## Information:

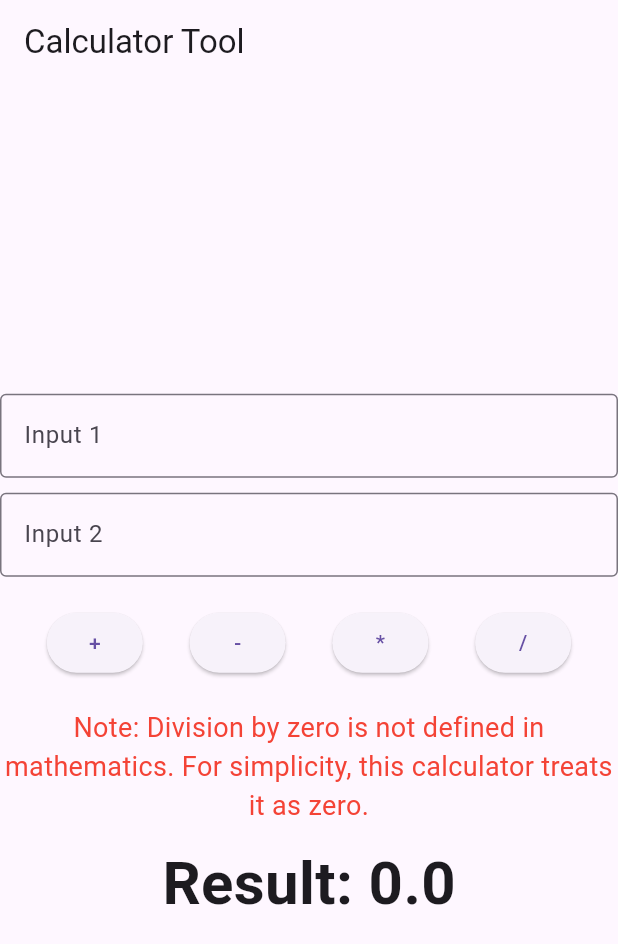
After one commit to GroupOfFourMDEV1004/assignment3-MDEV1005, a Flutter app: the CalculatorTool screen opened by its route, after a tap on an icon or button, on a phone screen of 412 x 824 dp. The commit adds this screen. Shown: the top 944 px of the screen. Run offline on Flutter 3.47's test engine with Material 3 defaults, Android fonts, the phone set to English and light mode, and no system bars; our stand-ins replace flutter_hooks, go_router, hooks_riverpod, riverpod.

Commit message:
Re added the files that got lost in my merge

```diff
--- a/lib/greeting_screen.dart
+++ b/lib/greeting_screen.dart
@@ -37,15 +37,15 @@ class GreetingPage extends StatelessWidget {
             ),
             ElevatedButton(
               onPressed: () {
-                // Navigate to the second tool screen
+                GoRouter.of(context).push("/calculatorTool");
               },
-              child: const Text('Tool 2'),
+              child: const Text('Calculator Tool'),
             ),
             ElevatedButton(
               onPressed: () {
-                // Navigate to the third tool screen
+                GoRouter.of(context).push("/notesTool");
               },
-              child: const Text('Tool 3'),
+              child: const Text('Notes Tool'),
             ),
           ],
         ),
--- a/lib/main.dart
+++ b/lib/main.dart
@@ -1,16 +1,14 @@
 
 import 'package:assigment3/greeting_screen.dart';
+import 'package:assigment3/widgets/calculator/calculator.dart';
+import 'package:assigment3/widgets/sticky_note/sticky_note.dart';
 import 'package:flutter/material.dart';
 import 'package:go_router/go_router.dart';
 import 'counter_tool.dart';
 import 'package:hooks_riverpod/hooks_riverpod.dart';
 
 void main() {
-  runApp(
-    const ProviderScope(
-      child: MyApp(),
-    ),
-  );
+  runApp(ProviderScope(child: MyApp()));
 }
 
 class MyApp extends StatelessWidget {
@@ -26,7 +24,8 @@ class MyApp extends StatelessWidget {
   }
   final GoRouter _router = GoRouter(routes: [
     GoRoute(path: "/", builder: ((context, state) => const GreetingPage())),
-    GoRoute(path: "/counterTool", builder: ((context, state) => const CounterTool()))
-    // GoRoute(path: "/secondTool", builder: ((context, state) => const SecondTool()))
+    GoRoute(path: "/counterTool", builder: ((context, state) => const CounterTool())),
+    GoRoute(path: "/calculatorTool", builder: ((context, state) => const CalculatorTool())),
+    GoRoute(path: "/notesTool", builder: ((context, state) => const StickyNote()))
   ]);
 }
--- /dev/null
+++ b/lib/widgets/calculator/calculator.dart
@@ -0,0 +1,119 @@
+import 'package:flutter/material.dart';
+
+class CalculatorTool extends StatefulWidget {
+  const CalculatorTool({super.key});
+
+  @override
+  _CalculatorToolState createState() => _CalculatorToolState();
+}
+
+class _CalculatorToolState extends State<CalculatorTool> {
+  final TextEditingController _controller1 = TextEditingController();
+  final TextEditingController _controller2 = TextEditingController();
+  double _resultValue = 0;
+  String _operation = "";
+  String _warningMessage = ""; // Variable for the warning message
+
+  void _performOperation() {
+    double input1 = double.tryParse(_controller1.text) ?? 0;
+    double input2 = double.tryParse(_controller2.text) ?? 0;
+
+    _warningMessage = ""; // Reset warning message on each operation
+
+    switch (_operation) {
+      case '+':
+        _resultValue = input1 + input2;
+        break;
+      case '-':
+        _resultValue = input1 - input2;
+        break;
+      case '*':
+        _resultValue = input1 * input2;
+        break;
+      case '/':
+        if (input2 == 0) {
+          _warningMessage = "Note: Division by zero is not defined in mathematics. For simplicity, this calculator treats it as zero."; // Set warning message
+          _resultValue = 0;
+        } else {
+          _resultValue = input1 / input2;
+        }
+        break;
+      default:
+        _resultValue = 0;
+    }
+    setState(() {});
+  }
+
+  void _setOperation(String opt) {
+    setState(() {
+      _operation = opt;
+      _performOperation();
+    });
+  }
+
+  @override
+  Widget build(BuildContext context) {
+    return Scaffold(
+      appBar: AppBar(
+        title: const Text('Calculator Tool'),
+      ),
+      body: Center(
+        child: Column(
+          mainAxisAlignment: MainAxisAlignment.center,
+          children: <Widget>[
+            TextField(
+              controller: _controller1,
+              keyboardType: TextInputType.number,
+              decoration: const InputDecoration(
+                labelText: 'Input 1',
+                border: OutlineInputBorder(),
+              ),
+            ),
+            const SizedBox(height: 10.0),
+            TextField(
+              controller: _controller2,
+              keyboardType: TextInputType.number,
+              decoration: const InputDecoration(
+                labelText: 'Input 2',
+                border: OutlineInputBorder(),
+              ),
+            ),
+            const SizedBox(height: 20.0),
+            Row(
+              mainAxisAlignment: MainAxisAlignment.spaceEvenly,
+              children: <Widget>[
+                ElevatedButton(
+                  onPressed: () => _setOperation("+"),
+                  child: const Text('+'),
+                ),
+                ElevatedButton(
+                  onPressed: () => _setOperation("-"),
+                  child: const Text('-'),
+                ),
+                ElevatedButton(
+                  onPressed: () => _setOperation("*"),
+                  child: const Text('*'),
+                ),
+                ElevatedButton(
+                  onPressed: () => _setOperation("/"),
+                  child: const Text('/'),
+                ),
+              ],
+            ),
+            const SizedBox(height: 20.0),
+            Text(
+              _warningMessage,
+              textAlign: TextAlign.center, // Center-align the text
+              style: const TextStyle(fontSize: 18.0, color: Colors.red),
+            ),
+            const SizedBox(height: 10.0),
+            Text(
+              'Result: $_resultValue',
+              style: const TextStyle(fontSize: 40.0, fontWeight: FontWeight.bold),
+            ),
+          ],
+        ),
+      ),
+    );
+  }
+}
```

==

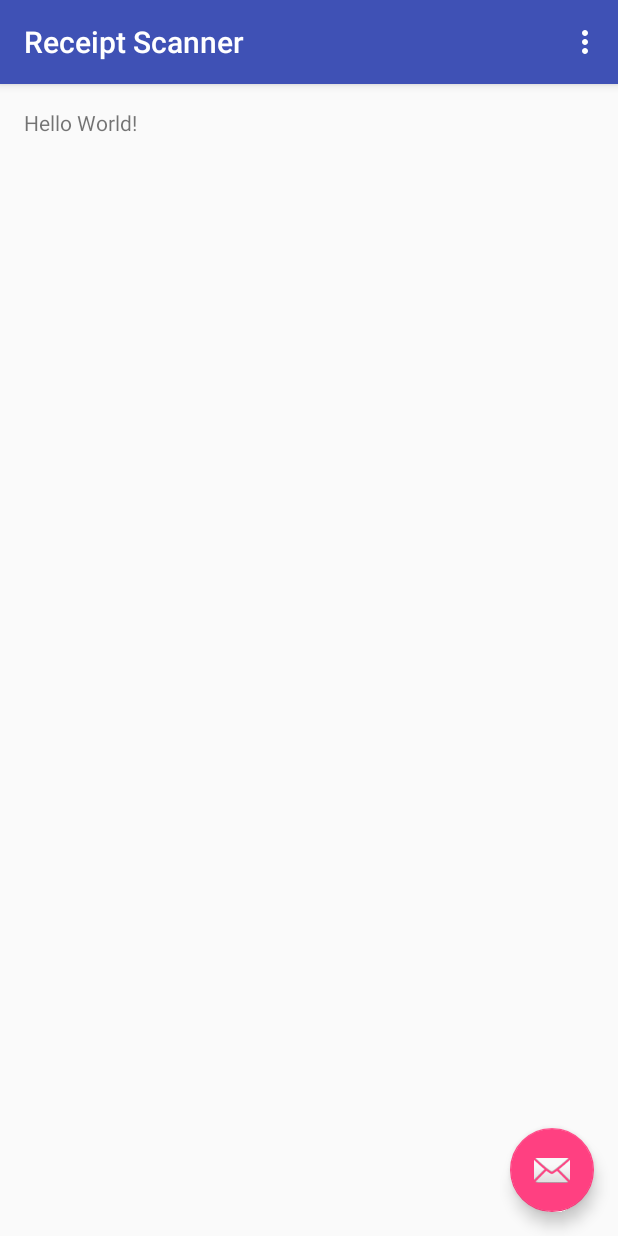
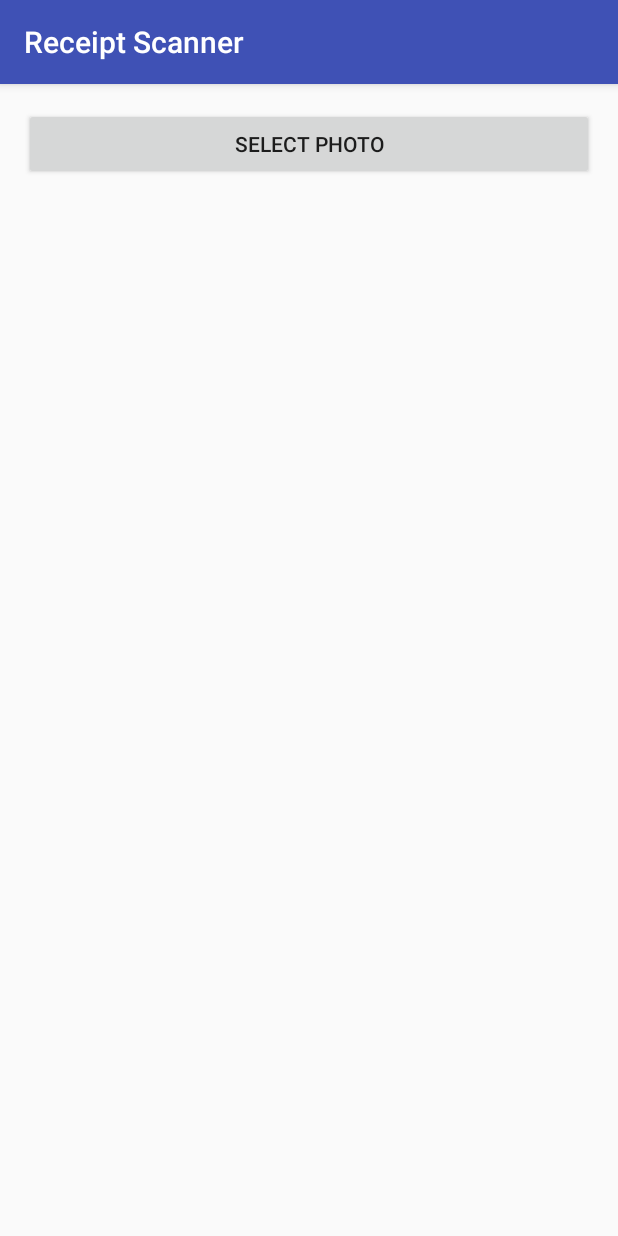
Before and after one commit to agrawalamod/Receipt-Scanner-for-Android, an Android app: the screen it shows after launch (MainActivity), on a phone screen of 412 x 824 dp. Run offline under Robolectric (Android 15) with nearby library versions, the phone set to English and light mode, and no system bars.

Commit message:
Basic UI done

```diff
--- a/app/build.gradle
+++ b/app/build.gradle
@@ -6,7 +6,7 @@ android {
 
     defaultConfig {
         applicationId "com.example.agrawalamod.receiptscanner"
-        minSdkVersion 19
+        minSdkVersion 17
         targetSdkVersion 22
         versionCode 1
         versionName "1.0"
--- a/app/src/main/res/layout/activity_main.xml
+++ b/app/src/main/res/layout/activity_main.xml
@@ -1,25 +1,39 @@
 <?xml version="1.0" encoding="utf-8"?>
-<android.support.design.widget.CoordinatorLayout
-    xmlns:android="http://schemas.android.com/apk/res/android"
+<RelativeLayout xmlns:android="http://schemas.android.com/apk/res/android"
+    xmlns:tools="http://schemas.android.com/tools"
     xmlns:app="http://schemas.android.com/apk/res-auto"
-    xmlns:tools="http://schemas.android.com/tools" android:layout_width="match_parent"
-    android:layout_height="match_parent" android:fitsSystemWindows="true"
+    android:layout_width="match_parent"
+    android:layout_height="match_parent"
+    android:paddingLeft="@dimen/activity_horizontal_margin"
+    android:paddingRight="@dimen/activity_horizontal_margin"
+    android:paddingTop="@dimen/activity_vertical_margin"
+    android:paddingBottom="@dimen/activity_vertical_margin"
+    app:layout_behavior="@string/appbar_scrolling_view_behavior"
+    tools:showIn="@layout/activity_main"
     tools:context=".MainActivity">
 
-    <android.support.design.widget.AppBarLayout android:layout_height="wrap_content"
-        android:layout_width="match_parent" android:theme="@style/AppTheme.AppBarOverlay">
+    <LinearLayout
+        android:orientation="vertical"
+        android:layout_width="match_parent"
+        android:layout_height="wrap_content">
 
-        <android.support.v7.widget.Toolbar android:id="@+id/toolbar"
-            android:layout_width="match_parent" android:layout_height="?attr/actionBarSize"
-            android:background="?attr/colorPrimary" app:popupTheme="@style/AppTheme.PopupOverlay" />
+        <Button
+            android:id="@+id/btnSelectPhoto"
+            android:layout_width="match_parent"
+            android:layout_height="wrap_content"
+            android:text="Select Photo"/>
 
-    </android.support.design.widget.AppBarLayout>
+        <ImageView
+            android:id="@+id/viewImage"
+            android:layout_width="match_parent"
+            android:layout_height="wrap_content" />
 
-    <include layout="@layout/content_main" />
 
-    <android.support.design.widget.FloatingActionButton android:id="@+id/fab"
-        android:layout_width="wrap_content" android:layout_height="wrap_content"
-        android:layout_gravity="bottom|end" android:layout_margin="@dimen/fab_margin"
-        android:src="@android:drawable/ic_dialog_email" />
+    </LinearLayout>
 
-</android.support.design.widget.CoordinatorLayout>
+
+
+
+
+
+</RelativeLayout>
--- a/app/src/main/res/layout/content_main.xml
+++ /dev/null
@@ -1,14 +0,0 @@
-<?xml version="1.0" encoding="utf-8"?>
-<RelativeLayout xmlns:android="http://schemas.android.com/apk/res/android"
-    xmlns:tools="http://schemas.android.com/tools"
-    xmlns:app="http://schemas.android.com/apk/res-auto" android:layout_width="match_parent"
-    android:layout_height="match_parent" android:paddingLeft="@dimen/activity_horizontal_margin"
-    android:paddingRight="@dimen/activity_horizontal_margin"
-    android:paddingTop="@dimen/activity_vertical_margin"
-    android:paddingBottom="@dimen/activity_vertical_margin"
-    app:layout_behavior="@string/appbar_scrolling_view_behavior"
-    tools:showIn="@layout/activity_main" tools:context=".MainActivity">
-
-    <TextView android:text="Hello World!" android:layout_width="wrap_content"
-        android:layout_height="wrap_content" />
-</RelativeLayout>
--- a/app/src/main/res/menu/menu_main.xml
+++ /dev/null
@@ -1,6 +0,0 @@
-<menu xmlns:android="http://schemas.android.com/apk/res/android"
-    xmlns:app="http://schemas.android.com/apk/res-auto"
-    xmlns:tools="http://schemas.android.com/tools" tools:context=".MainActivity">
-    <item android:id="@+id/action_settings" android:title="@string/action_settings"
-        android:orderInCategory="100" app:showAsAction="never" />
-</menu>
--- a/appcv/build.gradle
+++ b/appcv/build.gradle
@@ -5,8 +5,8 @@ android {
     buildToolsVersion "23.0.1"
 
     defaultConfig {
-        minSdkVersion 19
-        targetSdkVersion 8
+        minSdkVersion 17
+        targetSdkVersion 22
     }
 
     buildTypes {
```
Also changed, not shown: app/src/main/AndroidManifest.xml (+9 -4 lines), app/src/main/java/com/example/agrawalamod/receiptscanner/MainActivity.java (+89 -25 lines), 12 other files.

...

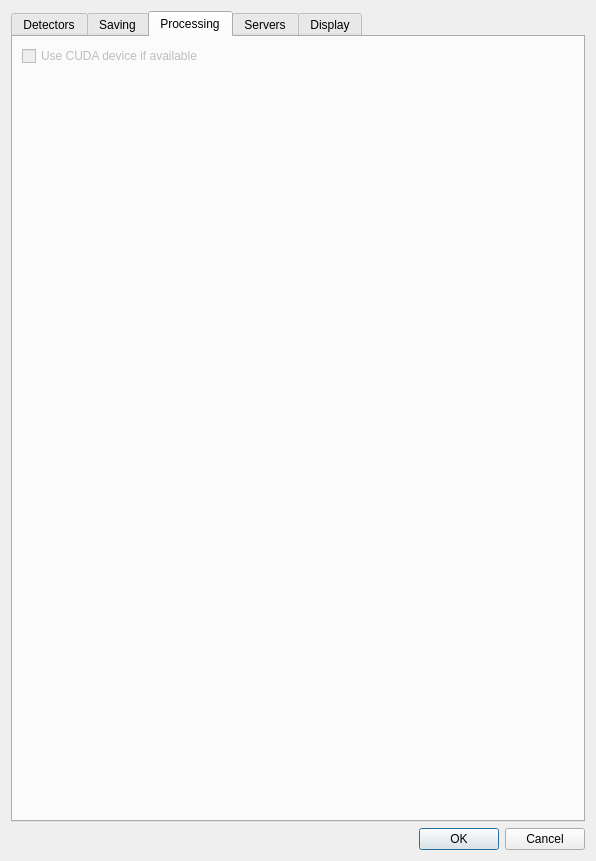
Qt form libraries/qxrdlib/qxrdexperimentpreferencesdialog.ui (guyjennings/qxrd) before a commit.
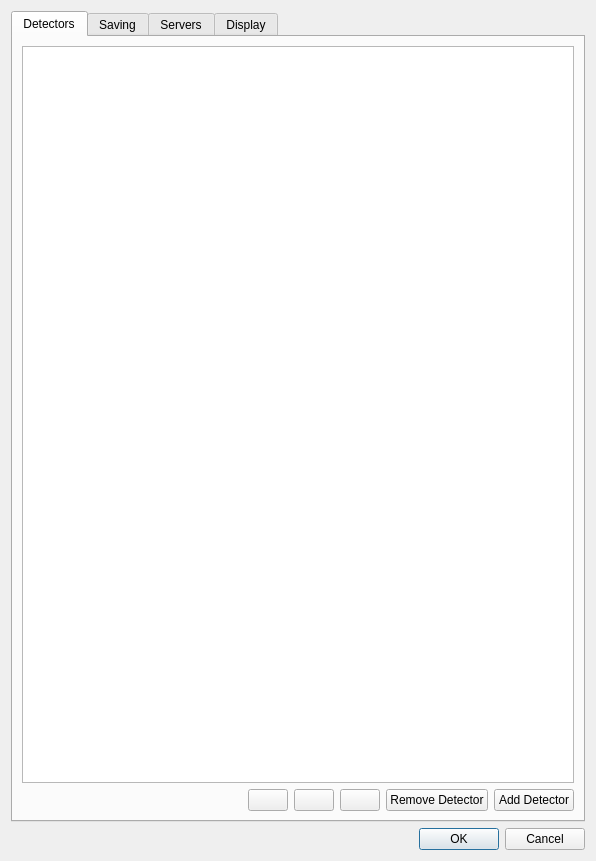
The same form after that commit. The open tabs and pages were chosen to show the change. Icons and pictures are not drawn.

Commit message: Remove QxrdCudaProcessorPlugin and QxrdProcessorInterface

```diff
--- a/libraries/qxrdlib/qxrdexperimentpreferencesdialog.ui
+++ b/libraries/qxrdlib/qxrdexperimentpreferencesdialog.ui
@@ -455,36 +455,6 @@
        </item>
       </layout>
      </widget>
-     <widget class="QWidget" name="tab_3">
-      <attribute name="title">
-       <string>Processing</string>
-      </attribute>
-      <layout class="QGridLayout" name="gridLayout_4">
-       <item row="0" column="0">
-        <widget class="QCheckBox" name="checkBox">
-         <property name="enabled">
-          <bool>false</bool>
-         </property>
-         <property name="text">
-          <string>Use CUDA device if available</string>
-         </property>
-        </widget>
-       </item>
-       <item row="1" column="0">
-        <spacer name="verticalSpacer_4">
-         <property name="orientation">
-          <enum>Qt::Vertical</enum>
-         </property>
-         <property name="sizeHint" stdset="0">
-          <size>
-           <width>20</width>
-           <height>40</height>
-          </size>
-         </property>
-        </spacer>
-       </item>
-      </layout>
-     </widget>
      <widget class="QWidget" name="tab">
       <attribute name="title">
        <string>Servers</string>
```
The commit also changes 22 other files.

## Exercise objective:
From the listing, please work out how many lines contain "MainActivity". Give the number only.

## Solution to this exercise:
5